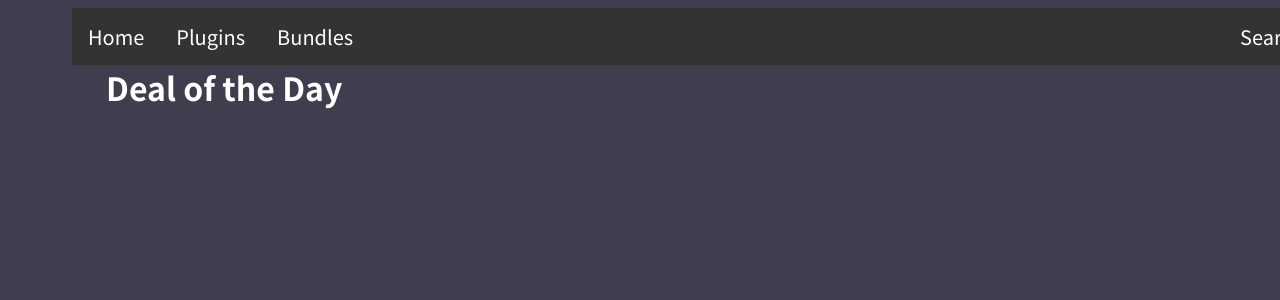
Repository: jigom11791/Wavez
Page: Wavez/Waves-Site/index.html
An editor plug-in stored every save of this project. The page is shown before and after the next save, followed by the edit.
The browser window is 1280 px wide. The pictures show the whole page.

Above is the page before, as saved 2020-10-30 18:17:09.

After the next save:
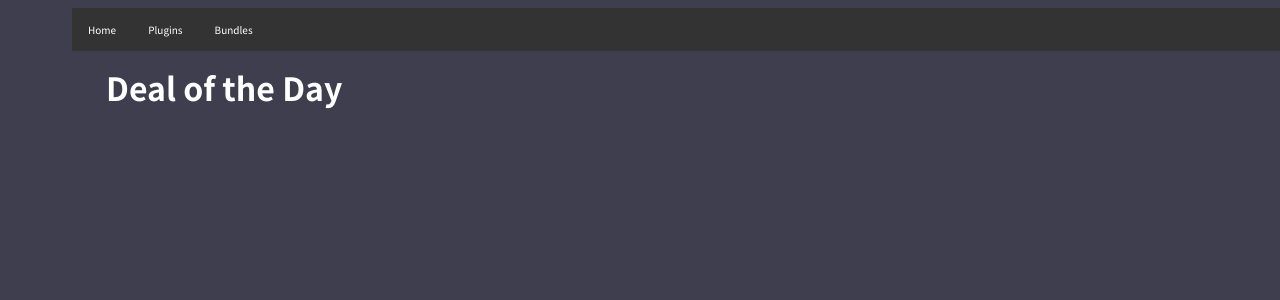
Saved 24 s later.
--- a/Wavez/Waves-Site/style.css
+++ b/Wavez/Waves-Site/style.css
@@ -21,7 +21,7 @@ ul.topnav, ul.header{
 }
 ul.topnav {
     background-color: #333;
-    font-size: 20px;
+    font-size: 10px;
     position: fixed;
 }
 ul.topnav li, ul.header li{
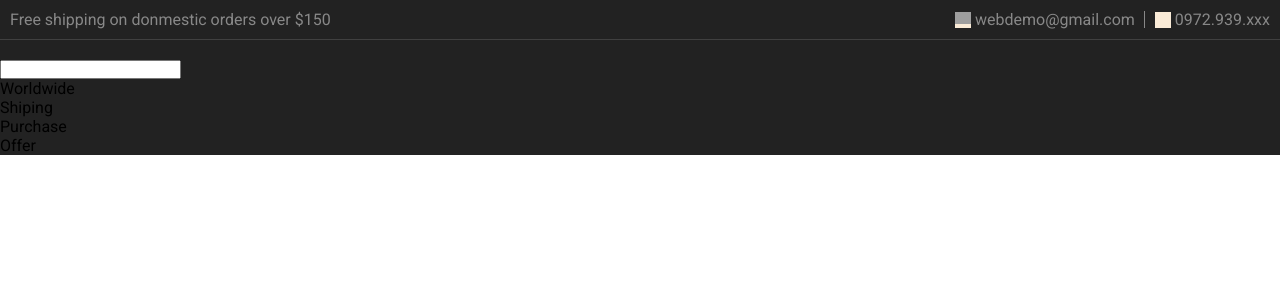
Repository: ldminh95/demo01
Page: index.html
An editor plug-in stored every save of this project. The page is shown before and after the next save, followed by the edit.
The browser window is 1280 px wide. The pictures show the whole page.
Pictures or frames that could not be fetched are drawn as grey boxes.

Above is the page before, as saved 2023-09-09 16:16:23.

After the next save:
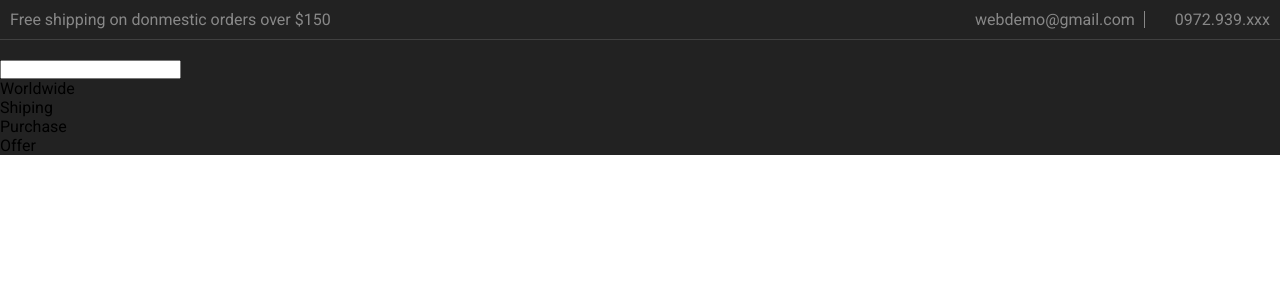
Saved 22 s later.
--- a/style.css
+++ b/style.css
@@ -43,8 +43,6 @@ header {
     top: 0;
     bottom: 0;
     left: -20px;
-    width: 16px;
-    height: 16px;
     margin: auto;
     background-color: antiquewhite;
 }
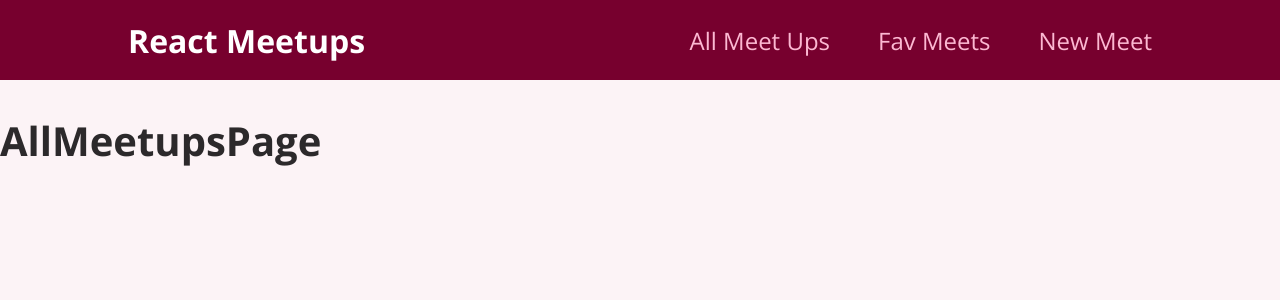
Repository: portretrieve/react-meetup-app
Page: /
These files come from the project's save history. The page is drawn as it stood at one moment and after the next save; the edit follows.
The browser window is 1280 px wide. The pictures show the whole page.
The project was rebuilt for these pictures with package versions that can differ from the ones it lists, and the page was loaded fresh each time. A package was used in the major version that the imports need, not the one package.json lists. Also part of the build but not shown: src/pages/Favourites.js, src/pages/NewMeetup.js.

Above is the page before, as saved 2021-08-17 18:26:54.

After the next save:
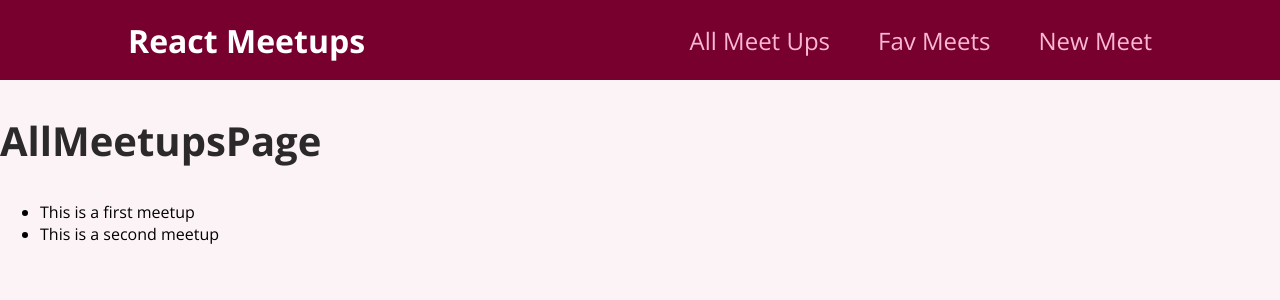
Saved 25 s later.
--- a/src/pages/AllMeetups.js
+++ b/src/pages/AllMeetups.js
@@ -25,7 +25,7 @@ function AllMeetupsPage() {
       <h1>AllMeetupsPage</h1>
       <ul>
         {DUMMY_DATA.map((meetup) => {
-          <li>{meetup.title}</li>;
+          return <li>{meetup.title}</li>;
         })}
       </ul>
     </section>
┄┄┄┄┄┄
** PROBLEM TO WORK ON **
Which of the lines in the material above contain "project"? Copy each one out.

** WRITTEN ANSWER **
An editor plug-in stored every save of this project. The page is shown before and after the next save, followed by the edit.
An editor plug-in stored every save of this project. The page is shown before and after the next save, followed by the edit.
These files come from the project's save history. The page is drawn as it stood at one moment and after the next save; the edit follows.
The project was rebuilt for these pictures with package versions that can differ from the ones it lists, and the page was loaded fresh each time. A package was used in the major version that the imports need, not the one package.json lists. Also part of the build but not shown: src/pages/Favourites.js, src/pages/NewMeetup.js.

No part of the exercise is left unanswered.